A new method of CRISPR delivery has been developed by scientists at UNSW Sydney which could prove to be a safer and more direct method of delivering the gene editing tool than the adeno-associated viral (AAV) vectors currently used to deliver CRISPR to specific cells in the body.
While AAVs have a good track record of safety in clinical trials, there is a risk of an adverse immune response and toxicity. The AAVs may also be attacked by the immune system, which reduces the efficiency of CRISPR delivery.
The new approach uses liposomes to deliver the CRISPR payload to the specific locations in the body where genetic changes need to be made. Liposomes are spherical vesicles made out of the same material as the cell membrane and have previously been shown to be highly effective for delivering pharmaceutical drugs.
Liposomes are relatively easy to create and pharmaceutical drugs can be loaded into the cell membrane bubbles and injected into the body, with the contents transferred into cells safely and efficiently. Liposomes offer considerable advantages over AAV vectors, which can cause reactions that are difficult to predict in patients.
Loading these liposomes with CRISPR-Cas9 and the gRNA that instructs the enzyme component where to make the cut was relatively simple. The problem faced by the scientists was how to ensure the CRISPR machinery was delivered to the right cells at the right time.
Their solution was light activated liposomes, which discharge the contents immediately on exposure to light. The researchers report that they have successfully ejected the CRISPR payload with an LED light in cell lines and animal models, with the latter possible up to a centimeter below the skin surface. While this approach of disrupting the cell membranes of the liposomes is limited, the scientists believe they will be able to develop their system to allow liposome disruption using X-rays to allow CRISPR to be delivered effectively at tissue depths of greater than one centimeter. Previous studies by the scientists have demonstrated X-rays can be used to trigger a discharge of the contents of liposomes.
The researchers suggest this approach could be effective at delivering targeted CRISPR cancer therapies and could potentially service as an alternative to chemotherapy.
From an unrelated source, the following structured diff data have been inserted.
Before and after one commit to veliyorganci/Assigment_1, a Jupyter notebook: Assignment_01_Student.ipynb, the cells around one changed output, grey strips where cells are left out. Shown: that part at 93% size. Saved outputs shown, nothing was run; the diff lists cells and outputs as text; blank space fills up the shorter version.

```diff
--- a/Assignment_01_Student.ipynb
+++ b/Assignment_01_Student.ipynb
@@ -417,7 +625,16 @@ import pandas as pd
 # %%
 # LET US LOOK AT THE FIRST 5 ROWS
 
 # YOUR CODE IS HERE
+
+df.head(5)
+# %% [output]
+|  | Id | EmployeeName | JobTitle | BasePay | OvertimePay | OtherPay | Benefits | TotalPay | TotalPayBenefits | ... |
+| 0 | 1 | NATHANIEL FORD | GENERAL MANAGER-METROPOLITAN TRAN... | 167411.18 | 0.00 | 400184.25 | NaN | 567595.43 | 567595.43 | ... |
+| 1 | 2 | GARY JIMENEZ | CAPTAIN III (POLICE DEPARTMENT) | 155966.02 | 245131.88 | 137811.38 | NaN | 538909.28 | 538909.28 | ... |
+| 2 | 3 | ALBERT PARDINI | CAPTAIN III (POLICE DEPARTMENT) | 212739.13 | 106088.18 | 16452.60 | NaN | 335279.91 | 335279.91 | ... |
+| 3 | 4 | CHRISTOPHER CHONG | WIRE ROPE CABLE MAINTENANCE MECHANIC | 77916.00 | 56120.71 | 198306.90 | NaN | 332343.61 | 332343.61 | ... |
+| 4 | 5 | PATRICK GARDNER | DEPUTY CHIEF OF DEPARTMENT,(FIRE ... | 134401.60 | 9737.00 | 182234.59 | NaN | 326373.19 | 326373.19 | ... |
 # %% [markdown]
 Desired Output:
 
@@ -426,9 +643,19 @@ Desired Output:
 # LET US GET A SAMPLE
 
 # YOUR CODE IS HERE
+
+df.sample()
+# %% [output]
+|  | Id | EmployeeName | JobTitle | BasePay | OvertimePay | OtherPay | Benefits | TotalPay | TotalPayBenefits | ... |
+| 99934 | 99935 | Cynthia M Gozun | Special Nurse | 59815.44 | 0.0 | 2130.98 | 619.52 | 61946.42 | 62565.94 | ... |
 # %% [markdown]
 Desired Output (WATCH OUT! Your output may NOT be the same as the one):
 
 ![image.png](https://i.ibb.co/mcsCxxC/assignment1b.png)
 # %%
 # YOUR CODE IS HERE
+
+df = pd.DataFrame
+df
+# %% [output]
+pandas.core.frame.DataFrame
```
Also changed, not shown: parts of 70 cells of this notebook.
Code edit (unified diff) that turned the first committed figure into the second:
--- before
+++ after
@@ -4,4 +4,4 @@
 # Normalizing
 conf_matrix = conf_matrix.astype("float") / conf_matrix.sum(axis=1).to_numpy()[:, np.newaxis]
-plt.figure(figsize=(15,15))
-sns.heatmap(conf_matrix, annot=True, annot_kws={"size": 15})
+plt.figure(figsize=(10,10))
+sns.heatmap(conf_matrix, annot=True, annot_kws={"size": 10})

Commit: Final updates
While chemotherapy is effective at destroying cancer cells, it is not targeted, so the drugs also damage health cells.
You can read more about the research in the paper –Spatial and Temporal Control of CRISPR-Cas9-Mediated Gene Editing Delivered via a Light-Triggered Liposome System – which was recently published in the journal Applied Materials & Interfaces. DOI: 10.1021/acsami.0c16380